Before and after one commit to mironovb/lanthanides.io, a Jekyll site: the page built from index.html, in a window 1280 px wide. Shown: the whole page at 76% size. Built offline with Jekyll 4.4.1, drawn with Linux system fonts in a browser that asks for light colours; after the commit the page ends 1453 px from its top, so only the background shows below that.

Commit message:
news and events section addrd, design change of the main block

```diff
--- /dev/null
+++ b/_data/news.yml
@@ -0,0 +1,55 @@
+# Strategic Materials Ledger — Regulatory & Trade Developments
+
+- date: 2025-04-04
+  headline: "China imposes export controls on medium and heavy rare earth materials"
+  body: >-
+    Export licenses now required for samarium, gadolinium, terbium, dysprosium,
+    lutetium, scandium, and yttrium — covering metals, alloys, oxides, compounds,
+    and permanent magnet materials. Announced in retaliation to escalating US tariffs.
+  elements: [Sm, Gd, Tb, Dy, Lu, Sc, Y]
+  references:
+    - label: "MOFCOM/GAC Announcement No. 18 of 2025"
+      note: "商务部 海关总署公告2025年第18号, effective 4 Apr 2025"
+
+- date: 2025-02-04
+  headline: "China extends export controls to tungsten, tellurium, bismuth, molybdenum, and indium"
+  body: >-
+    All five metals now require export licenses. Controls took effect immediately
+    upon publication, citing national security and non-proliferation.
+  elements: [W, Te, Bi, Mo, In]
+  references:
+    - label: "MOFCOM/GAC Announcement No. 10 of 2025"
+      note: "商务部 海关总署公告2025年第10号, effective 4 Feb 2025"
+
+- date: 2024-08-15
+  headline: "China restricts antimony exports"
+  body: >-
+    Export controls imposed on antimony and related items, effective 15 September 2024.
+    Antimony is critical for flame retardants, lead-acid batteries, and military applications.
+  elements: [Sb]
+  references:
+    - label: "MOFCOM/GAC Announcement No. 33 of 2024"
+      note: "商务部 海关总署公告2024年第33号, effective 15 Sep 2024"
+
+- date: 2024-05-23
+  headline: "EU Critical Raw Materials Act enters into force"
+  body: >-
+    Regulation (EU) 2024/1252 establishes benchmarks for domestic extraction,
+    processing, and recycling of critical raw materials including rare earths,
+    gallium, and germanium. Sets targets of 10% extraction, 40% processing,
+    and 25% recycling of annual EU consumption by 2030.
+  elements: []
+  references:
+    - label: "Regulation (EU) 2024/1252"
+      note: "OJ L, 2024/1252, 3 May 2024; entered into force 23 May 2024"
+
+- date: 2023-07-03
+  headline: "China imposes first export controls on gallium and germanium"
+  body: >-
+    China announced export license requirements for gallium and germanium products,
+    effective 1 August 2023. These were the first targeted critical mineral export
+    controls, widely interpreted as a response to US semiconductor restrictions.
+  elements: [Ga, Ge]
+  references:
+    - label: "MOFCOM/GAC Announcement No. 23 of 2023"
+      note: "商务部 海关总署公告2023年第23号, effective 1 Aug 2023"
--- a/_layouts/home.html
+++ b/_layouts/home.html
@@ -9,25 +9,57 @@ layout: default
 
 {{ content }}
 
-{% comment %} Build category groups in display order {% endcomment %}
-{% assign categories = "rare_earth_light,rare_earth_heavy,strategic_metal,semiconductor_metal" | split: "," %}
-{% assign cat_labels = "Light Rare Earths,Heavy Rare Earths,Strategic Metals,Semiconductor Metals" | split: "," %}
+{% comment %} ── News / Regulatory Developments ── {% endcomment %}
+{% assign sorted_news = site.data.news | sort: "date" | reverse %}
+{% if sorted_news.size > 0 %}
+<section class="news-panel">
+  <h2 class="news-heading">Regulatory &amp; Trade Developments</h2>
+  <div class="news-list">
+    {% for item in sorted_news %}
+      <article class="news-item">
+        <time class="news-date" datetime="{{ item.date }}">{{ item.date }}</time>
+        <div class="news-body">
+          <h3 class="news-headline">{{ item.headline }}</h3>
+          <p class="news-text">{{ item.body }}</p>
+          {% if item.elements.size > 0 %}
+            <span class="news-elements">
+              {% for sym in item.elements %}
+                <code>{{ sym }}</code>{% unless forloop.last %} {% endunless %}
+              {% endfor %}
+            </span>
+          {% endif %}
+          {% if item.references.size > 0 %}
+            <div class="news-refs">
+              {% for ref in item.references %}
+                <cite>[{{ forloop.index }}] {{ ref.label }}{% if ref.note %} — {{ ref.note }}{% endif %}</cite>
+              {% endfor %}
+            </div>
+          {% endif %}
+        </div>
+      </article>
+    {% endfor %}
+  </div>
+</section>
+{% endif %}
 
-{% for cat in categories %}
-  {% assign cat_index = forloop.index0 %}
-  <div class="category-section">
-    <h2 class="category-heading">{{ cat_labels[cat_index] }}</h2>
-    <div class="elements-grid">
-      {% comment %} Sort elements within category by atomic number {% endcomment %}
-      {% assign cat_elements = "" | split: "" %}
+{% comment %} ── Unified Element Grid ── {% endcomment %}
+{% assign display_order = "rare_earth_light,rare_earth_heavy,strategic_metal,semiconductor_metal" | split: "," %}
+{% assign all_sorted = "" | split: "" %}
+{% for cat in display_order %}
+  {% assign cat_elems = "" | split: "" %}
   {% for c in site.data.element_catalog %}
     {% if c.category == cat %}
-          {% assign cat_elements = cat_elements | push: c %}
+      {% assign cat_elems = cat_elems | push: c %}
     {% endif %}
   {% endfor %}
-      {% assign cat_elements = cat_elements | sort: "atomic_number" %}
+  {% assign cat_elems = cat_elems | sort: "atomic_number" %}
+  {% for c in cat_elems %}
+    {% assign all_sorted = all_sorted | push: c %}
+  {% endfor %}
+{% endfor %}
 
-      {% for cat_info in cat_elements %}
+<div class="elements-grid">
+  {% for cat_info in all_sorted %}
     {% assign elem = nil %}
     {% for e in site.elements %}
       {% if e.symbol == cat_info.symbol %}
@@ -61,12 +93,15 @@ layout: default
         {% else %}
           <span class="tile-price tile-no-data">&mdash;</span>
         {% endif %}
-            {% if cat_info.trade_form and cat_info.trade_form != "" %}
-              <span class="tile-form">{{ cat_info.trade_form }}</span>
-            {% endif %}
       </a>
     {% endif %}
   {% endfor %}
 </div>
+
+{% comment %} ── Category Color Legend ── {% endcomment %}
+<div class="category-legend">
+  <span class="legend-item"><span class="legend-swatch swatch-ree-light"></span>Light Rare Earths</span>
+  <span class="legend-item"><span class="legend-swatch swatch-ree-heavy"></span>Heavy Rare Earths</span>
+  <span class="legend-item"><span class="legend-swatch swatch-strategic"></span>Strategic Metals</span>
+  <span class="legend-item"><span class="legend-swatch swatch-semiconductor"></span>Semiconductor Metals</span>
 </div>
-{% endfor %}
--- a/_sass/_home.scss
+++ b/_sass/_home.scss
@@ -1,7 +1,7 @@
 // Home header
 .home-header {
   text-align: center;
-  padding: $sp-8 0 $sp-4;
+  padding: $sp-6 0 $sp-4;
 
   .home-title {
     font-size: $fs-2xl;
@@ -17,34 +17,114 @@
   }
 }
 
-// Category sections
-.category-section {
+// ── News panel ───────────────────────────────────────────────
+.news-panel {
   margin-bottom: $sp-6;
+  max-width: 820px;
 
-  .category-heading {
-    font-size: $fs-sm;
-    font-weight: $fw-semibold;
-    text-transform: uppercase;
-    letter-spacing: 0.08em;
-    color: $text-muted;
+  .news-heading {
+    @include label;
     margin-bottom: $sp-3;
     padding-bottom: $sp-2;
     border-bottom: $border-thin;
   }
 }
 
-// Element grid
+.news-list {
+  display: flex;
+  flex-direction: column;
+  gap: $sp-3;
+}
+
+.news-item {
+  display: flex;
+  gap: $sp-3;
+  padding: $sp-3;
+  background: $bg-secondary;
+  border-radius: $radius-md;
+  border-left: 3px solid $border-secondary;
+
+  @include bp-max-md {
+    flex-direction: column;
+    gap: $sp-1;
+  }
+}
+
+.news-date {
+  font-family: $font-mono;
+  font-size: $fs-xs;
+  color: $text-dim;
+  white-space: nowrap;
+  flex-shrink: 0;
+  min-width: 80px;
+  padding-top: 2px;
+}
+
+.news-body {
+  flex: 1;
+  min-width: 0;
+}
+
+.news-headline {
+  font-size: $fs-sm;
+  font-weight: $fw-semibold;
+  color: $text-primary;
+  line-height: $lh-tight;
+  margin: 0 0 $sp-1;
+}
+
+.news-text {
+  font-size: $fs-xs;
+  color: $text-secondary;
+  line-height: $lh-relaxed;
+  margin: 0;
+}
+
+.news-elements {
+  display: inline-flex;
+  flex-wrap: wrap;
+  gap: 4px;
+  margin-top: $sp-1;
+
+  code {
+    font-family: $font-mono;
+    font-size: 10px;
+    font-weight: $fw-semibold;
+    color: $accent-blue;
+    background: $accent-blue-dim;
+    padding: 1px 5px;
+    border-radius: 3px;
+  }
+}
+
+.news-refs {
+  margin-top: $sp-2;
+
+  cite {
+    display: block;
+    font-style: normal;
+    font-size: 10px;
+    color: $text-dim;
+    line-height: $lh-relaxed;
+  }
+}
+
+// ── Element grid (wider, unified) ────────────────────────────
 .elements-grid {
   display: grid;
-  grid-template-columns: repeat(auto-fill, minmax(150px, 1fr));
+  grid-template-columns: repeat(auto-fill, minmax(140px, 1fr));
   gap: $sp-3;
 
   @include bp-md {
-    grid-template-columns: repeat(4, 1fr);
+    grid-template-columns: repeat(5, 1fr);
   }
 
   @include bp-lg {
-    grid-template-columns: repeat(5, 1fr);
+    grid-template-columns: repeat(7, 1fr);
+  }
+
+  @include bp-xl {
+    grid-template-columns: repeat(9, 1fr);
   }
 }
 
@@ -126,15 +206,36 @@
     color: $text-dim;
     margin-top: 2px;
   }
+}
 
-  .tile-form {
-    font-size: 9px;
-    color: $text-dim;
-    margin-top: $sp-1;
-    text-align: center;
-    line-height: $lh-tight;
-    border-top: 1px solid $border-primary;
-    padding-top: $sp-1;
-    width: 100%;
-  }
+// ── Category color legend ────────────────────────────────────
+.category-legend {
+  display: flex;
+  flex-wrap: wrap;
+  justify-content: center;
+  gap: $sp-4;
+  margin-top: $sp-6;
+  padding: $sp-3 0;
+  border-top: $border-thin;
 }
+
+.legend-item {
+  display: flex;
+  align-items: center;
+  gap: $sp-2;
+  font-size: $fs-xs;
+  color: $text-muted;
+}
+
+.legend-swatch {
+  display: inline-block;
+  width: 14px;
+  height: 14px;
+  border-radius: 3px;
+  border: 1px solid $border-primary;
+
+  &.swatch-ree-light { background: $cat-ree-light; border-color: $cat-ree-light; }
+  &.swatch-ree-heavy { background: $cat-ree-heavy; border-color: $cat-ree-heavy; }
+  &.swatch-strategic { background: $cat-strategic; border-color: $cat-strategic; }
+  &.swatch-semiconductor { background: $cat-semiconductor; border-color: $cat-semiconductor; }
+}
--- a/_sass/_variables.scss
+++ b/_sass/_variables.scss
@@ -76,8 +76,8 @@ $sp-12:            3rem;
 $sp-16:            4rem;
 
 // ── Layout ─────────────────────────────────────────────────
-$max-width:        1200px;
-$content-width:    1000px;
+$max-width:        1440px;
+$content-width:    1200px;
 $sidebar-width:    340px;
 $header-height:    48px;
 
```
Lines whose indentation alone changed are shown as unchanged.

**Exercise directions**
The required answer is each line of the entries containing the string "margin".

**Exercise result**
   margin-bottom: $sp-6;
     margin-bottom: $sp-3;
+  margin: 0 0 $sp-1;
+  margin: 0;
+  margin-top: $sp-1;
+  margin-top: $sp-2;
     margin-top: 2px;
-    margin-top: $sp-1;
+  margin-top: $sp-6;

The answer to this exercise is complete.